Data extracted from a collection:
+--

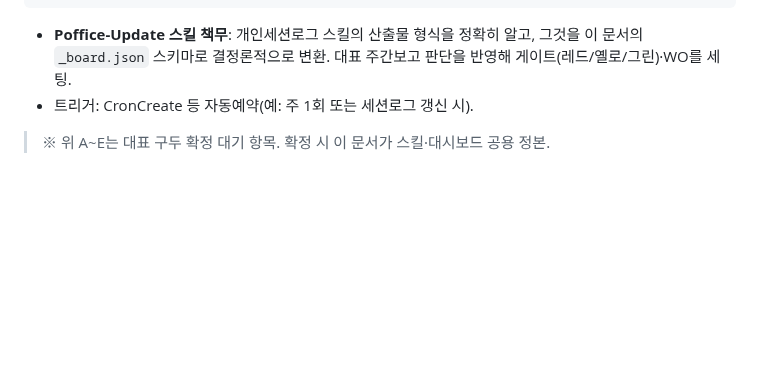
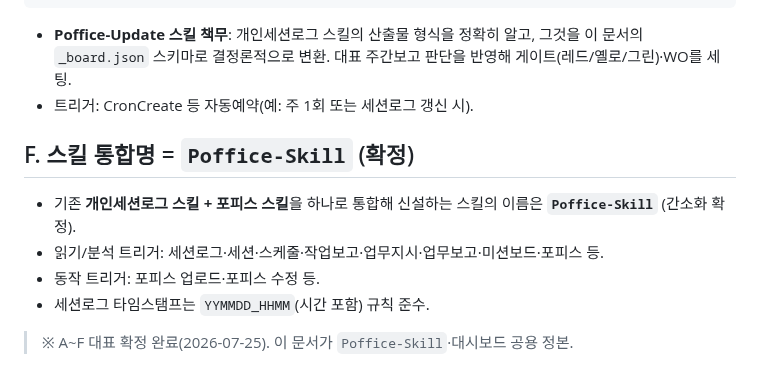
Before and after one commit to pimmprofile-byte/PIMMotion, a Markdown page: docs/poffice-board-spec.md, the part around the change. Drawn GitHub-style; blank space fills up the shorter version.

Commit message:
docs(poffice): 스킬 통합명 Poffice-Skill 확정 + 트리거 명시
- 개인세션로그 스킬 + 포피스 스킬 통합 → Poffice-Skill (간소화)
- 읽기/분석 트리거(세션로그·스케줄·작업보고·업무지시·미션보드·포피스 등)
  + 동작 트리거(포피스 업로드·수정) 명시
- 세션로그 타임스탬프 YYMMDD_HHMM(시간 포함) 규칙
- A~F 대표 확정 완료 표기

Co-Authored-By: Claude Opus 4.8 <noreply@anthropic.com>
Claude-Session: https://claude.ai/code/session_01WWT356r6uWRVvrfz1Xfqw5

```diff
--- a/docs/poffice-board-spec.md
+++ b/docs/poffice-board-spec.md
@@ -117,4 +117,10 @@
 - **Poffice-Update 스킬 책무**: 개인세션로그 스킬의 산출물 형식을 정확히 알고, 그것을 이 문서의 `_board.json` 스키마로 결정론적으로 변환. 대표 주간보고 판단을 반영해 게이트(레드/옐로/그린)·WO를 세팅.
 - 트리거: CronCreate 등 자동예약(예: 주 1회 또는 세션로그 갱신 시).
 
-> ※ 위 A~E는 대표 구두 확정 대기 항목. 확정 시 이 문서가 스킬·대시보드 공용 정본.
+## F. 스킬 통합명 = `Poffice-Skill` (확정)
+- 기존 **개인세션로그 스킬 + 포피스 스킬**을 하나로 통합해 신설하는 스킬의 이름은 **`Poffice-Skill`** (간소화 확정).
+- 읽기/분석 트리거: 세션로그·세션·스케줄·작업보고·업무지시·업무보고·미션보드·포피스 등.
+- 동작 트리거: 포피스 업로드·포피스 수정 등.
+- 세션로그 타임스탬프는 `YYMMDD_HHMM`(시간 포함) 규칙 준수.
+
+> ※ A~F 대표 확정 완료(2026-07-25). 이 문서가 `Poffice-Skill`·대시보드 공용 정본.
```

+--

EXERCISE DETAILS: Say how many lines in the records hold the string "Skill", and say nothing else.

RESULT FOR THIS TASK: 5